In celebration of Miles Davis' birthday, Chick Corea sent this note to me on the day Miles passed away (September 28, 1991). I'd like to share it with you all... Even though I played in his band for only two years, Miles has been a stable presence in my life since I began listening to him on recordings in the early '50s.
Along with my father, Armando, there were two buddies I hadJoel Karp and Lenny Nelsonwho used to share my enthusiasm for Miles. We could stay in touch with the local record store in Boston and make sure our friend there would alert us to each new Miles release that came out. Then we'd get the record and go home and where it out.

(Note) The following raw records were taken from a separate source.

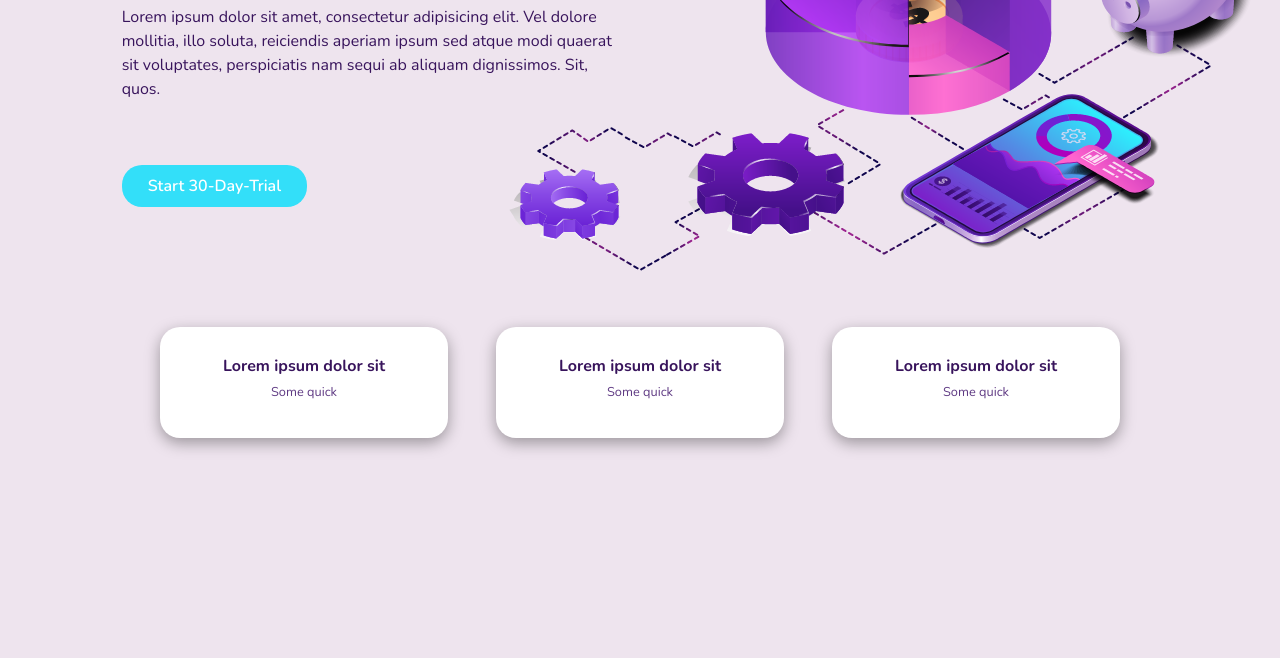
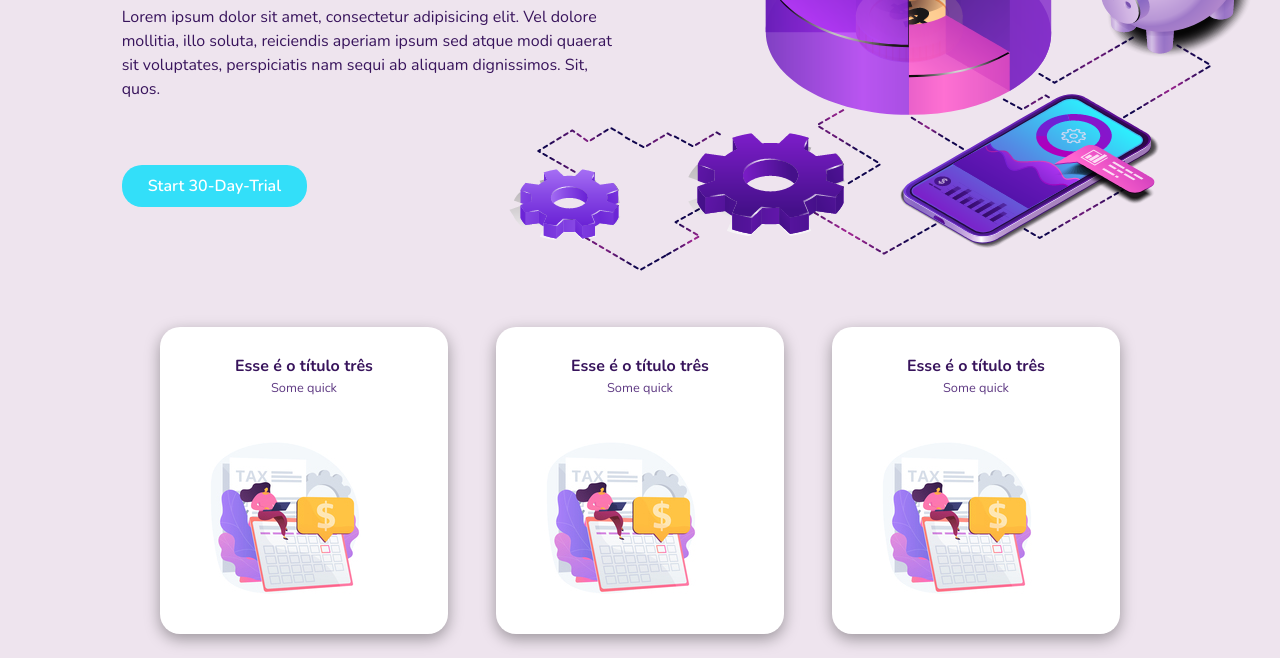
Before and after one commit to becardine/desafio-mentoria, a plain HTML site: page index.html in a window 1280 px wide. Shown: the part 373-1031 px from the top of the page. Before the commit the page ends 835 px from the top, so only its background shows below. Drawn offline with nearby package versions, Linux system fonts and the light colour scheme.

Commit message:
Criando imagens e titulos random

```diff
--- a/index.html
+++ b/index.html
@@ -56,24 +56,24 @@
             <div class="row justify-content-center">
                 <article class="card card-largura px-2 pb-3 m-4 col-12 col-lg-3">
                     <div class="card-body">
-                        <h3 class="card-title titulo-card titulo">Lorem ipsum dolor sit</h3>
+                        <div class="cardTitle"></div>
                         <p class="card-text texto-card">Some quick</p>
                     </div>
                     <div class="cardImg"></div>
                 </article>
                 <article class="card card-largura px-2 pb-3 m-4 col-12 col-lg-3">
                     <div class="card-body">
-                        <h3 class="card-title titulo-card">Lorem ipsum dolor sit</h3>
+                        <div class="cardTitle2"></div>
                         <p class="card-text texto-card">Some quick</p>
                     </div>
-                    <div class="cardImg"></div>
+                    <div class="cardImg2"></div>
                 </article>
                 <article class="card card-largura px-2 pb-3 m-4 col-12 col-lg-3">
                     <div class="card-body">
-                        <h3 class="card-title titulo-card">Lorem ipsum dolor sit</h3>
+                        <div class="cardTitle3"></div>
                         <p class="card-text texto-card">Some quick</p>
                     </div>
-                    <div class="cardImg"></div>
+                    <div class="cardImg3"></div>
                 </article>
         </section>
     </main>
--- a/src/css/style.css
+++ b/src/css/style.css
@@ -121,3 +121,7 @@ label{
     top: 0;
     left: 5px;
 }
+
+img {
+    margin: 0px 1em;
+}
--- a/src/js/function.js
+++ b/src/js/function.js
@@ -6,3 +6,70 @@ const $checkbox = document.querySelector('#switch')
 $checkbox.addEventListener('change', function(){
   $html.classList.toggle('dark-mode')
 })
+
+
+//Imagens e textos random
+const listCard = [
+  {
+    images: "src/img/img-1.jpg",
+    title: 'Esse é o título um'
+  },
+  {
+    images: "src/img/img-2.jpg",
+    title: 'Esse é o título dois'
+  },
+  {
+    images: "src/img/img-3.jpg",
+    title: 'Esse é o título três'
+  }
+]
+
+function random() {
+  const {images} = listCard[Math.floor(Math.random() * listCard.length)]
+  const {title} = listCard[Math.floor(Math.random() * listCard.length)]
+
+  const titulo = document.createElement('h3')
+  titulo.classList = 'titulo-card'
+  titulo.innerHTML = title
+  const titleCard = document.querySelector('.cardTitle')
+  titleCard.appendChild(titulo)
+
+  const img = document.createElement('img')
+  img.src = images
+  const card = document.querySelector('.cardImg')
+  card.appendChild(img)
+}
+function random2() {
+  const {images} = listCard[Math.floor(Math.random() * listCard.length)]
+  const {title} = listCard[Math.floor(Math.random() * listCard.length)]
+
+  const titulo = document.createElement('h3')
+  titulo.classList = 'titulo-card'
+  titulo.innerHTML = title
+  const titleCard = document.querySelector('.cardTitle2')
+  titleCard.appendChild(titulo)
+
+  const img = document.createElement('img')
+  img.src = images
+  const card2 = document.querySelector('.cardImg2')
+  card2.appendChild(img)
+}
+function random3() {
+  const {images} = listCard[Math.floor(Math.random() * listCard.length)]
+  const {title} = listCard[Math.floor(Math.random() * listCard.length)]
+
+  const titulo = document.createElement('h3')
+  titulo.classList = 'titulo-card'
+  titulo.innerHTML = title
+  const titleCard = document.querySelector('.cardTitle3')
+  titleCard.appendChild(titulo)
+
+  const img = document.createElement('img')
+  img.src = images
+  const card3 = document.querySelector('.cardImg3')
+  card3.appendChild(img)
+}
+
+document.addEventListener('DOMContentLoaded', random())
+document.addEventListener('DOMContentLoaded', random2())
+document.addEventListener('DOMContentLoaded', random3())
```
Also changed, not shown: src/img/finance-img-01.jpg (deleted), src/img/finance-img-02.jpg (deleted), src/img/finance-img-03.jpg (deleted), src/img/img-1.jpg (added), src/img/img-2.jpg (added), src/img/img-3.jpg (added).
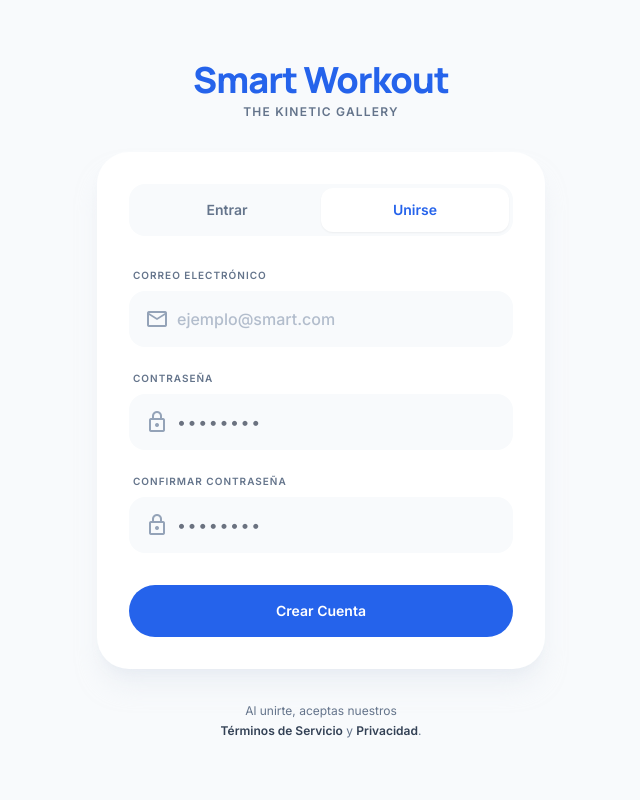
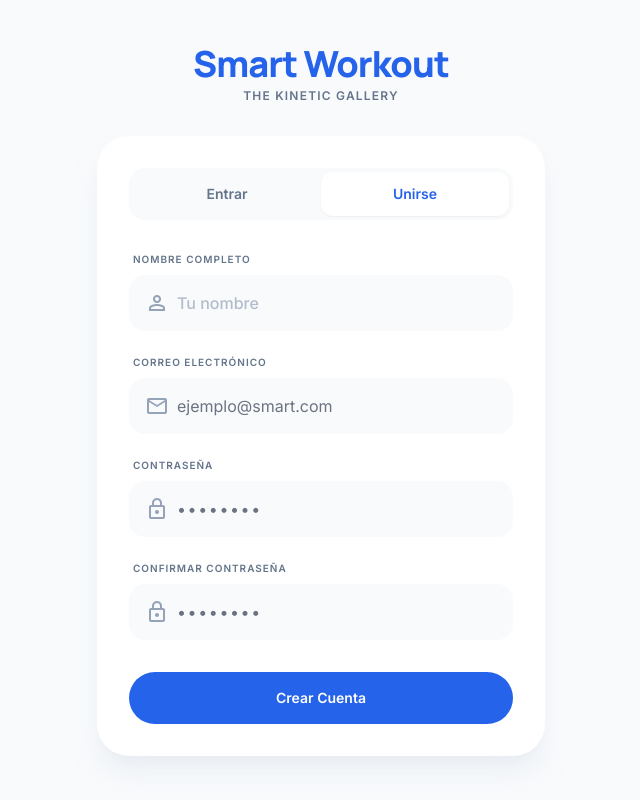
Before and after one commit to PeterCodeDev/Proyecto_PlanificadorRutinasDeportivas_IA, an Angular app in the folder front-end/: page /register in a window 1280 px wide. Shown: the whole page, without its empty margins (319-959 px from the left). Built offline with nearby package versions, Linux system fonts and the light colour scheme.

Commit message:
Inicio de sesion y registro mejorado, ahora hay tambien nombre para el usuario, ademas de esto mensaje de bienvenida personalizado para cada usuario con su nombre

```diff
--- a/front-end/src/app/register/register.html
+++ b/front-end/src/app/register/register.html
@@ -18,20 +18,28 @@
 
         <div class="mb-6">
             <label class="block text-[10px] font-bold uppercase tracking-widest text-slate-500 dark:text-slate-400 mb-2 px-1">
+                Nombre Completo
+            </label>
+            <div class="relative">
+                <span class="material-symbols-outlined absolute left-4 top-1/2 -translate-y-1/2 text-slate-400">person</span>
+                <input type="text" #userName placeholder="Tu nombre" class="w-full bg-slate-50 dark:bg-slate-900/50 border-none rounded-2xl py-4 pl-12 pr-4 text-slate-700 dark:text-slate-200 focus:ring-2 focus:ring-blue-500 outline-none transition-all placeholder:text-slate-400/70 font-medium">
+            </div>
+        </div>
+
+        <div class="mb-6">
+            <label class="block text-[10px] font-bold uppercase tracking-widest text-slate-500 dark:text-slate-400 mb-2 px-1">
                 Correo Electrónico
             </label>
             <div class="relative">
                 <span class="material-symbols-outlined absolute left-4 top-1/2 -translate-y-1/2 text-slate-400">mail</span>
-                <input type="email" placeholder="ejemplo@smart.com" class="w-full bg-slate-50 dark:bg-slate-900/50 border-none rounded-2xl py-4 pl-12 pr-4 text-slate-700 dark:text-slate-200 focus:ring-2 focus:ring-blue-500 outline-none transition-all placeholder:text-slate-400/70 font-medium">
+                <input type="email" placeholder="ejemplo@smart.com" class="w-full bg-slate-50 dark:bg-slate-900/50 border-none rounded-2xl py-4 pl-12 pr-4 text-slate-700 dark:text-slate-200 focus:ring-2 focus:ring-blue-500 outline-none transition-all">
             </div>
         </div>
 
         <div class="mb-6">
-            <div class="flex justify-between items-center mb-2 px-1">
-                <label class="block text-[10px] font-bold uppercase tracking-widest text-slate-500 dark:text-slate-400">
-                    Contraseña
-                </label>
-            </div>
+            <label class="block text-[10px] font-bold uppercase tracking-widest text-slate-500 dark:text-slate-400 mb-2 px-1">
+                Contraseña
+            </label>
             <div class="relative">
                 <span class="material-symbols-outlined absolute left-4 top-1/2 -translate-y-1/2 text-slate-400">lock</span>
                 <input type="password" placeholder="••••••••" class="w-full bg-slate-50 dark:bg-slate-900/50 border-none rounded-2xl py-4 pl-12 pr-4 text-slate-700 dark:text-slate-200 focus:ring-2 focus:ring-blue-500 outline-none transition-all tracking-widest">
@@ -39,26 +47,17 @@
         </div>
 
         <div class="mb-8">
-            <div class="flex justify-between items-center mb-2 px-1">
-                <label class="block text-[10px] font-bold uppercase tracking-widest text-slate-500 dark:text-slate-400">
-                    Confirmar Contraseña
-                </label>
-            </div>
+            <label class="block text-[10px] font-bold uppercase tracking-widest text-slate-500 dark:text-slate-400 mb-2 px-1">
+                Confirmar Contraseña
+            </label>
             <div class="relative">
                 <span class="material-symbols-outlined absolute left-4 top-1/2 -translate-y-1/2 text-slate-400">lock</span>
                 <input type="password" placeholder="••••••••" class="w-full bg-slate-50 dark:bg-slate-900/50 border-none rounded-2xl py-4 pl-12 pr-4 text-slate-700 dark:text-slate-200 focus:ring-2 focus:ring-blue-500 outline-none transition-all tracking-widest">
             </div>
         </div>
 
-        <button routerLink="/login" class="w-full bg-blue-600 text-white py-4 rounded-full font-bold text-sm hover:bg-blue-700 hover:shadow-lg hover:shadow-blue-600/30 transition-all active:scale-[0.98]">
+        <button (click)="guardarNombre(userName.value)" routerLink="/track" class="w-full bg-blue-600 text-white py-4 rounded-full font-bold text-sm hover:bg-blue-700 hover:shadow-lg transition-all active:scale-[0.98]">
             Crear Cuenta
         </button>
     </div>
-
-    <p class="text-center text-slate-500 dark:text-slate-400 text-xs mt-8 max-w-[250px] leading-relaxed">
-        Al unirte, aceptas nuestros <br>
-        <span class="font-bold text-slate-700 dark:text-slate-300 cursor-pointer hover:underline">Términos de Servicio</span> y
-        <span class="font-bold text-slate-700 dark:text-slate-300 cursor-pointer hover:underline">Privacidad</span>.
-    </p>
-
 </div>
--- a/front-end/src/app/register/register.ts
+++ b/front-end/src/app/register/register.ts
@@ -8,6 +8,11 @@ import { RouterLink } from '@angular/router'; // 1. Importar
   templateUrl: './register.html', // (o .component.html)
   styleUrls: ['./register.css']   // (o .component.css)
 })
-export class Register { // Recuerda este nombre para el Paso 3
-
+// En src/app/register/register.ts
+export class Register {
+  guardarNombre(nombre: string) {
+    if (nombre) {
+      localStorage.setItem('usuarioNombre', nombre);
+    }
+  }
 }
--- a/front-end/src/app/track/track.html
+++ b/front-end/src/app/track/track.html
@@ -9,6 +9,14 @@
   </header>
 
   <main class="pt-24 px-6 max-w-xl mx-auto">
+
+      <div class="mb-8">
+          <h2 class="text-2xl font-bold text-slate-800 dark:text-white">
+              ¡Bienvenido, <span class="text-blue-600">{{ nombreUsuario || 'Atleta' }}</span>!
+          </h2>
+          <p class="text-slate-500 text-sm font-medium">Es un buen día para entrenar.</p>
+      </div>
+
       <section class="mb-8">
           <label class="font-label text-xs uppercase tracking-widest font-bold text-on-surface-variant mb-1 block">Session Tracking</label>
           <h1 class="text-3xl font-extrabold tracking-tight text-on-surface">Monday, Oct 24</h1>
@@ -153,7 +161,7 @@
         </a>
 
     </div>
-</nav>
+  </nav>
 
   <button class="fixed right-6 bottom-24 w-16 h-16 bg-gradient-to-br from-primary to-primary-container text-white rounded-full flex items-center justify-center shadow-[0_20px_40px_rgba(0,88,190,0.3)] hover:scale-105 active:scale-95 transition-all">
       <span class="material-symbols-outlined" data-icon="add" style="font-size: 32px;">add</span>
--- a/front-end/src/app/track/track.ts
+++ b/front-end/src/app/track/track.ts
@@ -1,4 +1,4 @@
-import { Component } from '@angular/core';
+import { Component, OnInit } from '@angular/core';
 import { RouterLink, RouterLinkActive } from '@angular/router'; // 1. Importación arriba
 
 @Component({
@@ -8,6 +8,13 @@ import { RouterLink, RouterLinkActive } from '@angular/router'; // 1. Importaci
   templateUrl: './track.html',
   styleUrls: ['./track.css']
 })
-export class Track { // (O el nombre que tenga tu clase aquí)
+export class Track implements OnInit {
+  nombreUsuario: string = 'Usuario'; // Nombre por defecto
 
-}
+  ngOnInit() {
+    const guardado = localStorage.getItem('usuarioNombre');
+    if (guardado) {
+      this.nombreUsuario = guardado;
+    }
+  }
+  }
```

The first time I saw Miles live was at the old StoryvilleGeorge Wein's first jazz club. It was an incredible night for me. By that time, Miles had Julian "Cannonball" Adderley, John Coltrane, Paul Chambers, Jimmy Cobb, and this new studious-looking guy on piano. I was so disappointed not to see Wynton Kelly therehe had become one of my favorites on piano. So it was difficult for me to appreciate Bill Evans that day. It wasn't until I heard Bill on record that I began to appreciate his genius. Anyway, hearing the magnificent group Miles brought that day helped me set a high ideal for myself and the quality of music I wanted to strive for.
Miles created so many bands with the atmosphere of freedom to create that he helped inspire a spirit of creation that I feel changed the music world and will be a positive influence into the future.
Miles was always anything but conservative and "agreeable" and always had the courage to play his music and live his life the way he wanted. And because the quality of his art was always so high, the whole legacy of recorded music and all the lives of audiences and fellow musicians that he touched are and will remain a contribution of the greatest magnitude to the human race's striving for freedom.
Here's to you, Milesthanks for giving us the joy of music.
I love jazz because it is simply a music of my heart since I was about 12 years old.
I was first exposed to jazz when I heard Sonny Boy Williamson play harmonica. My introduction to jazz went through blues music.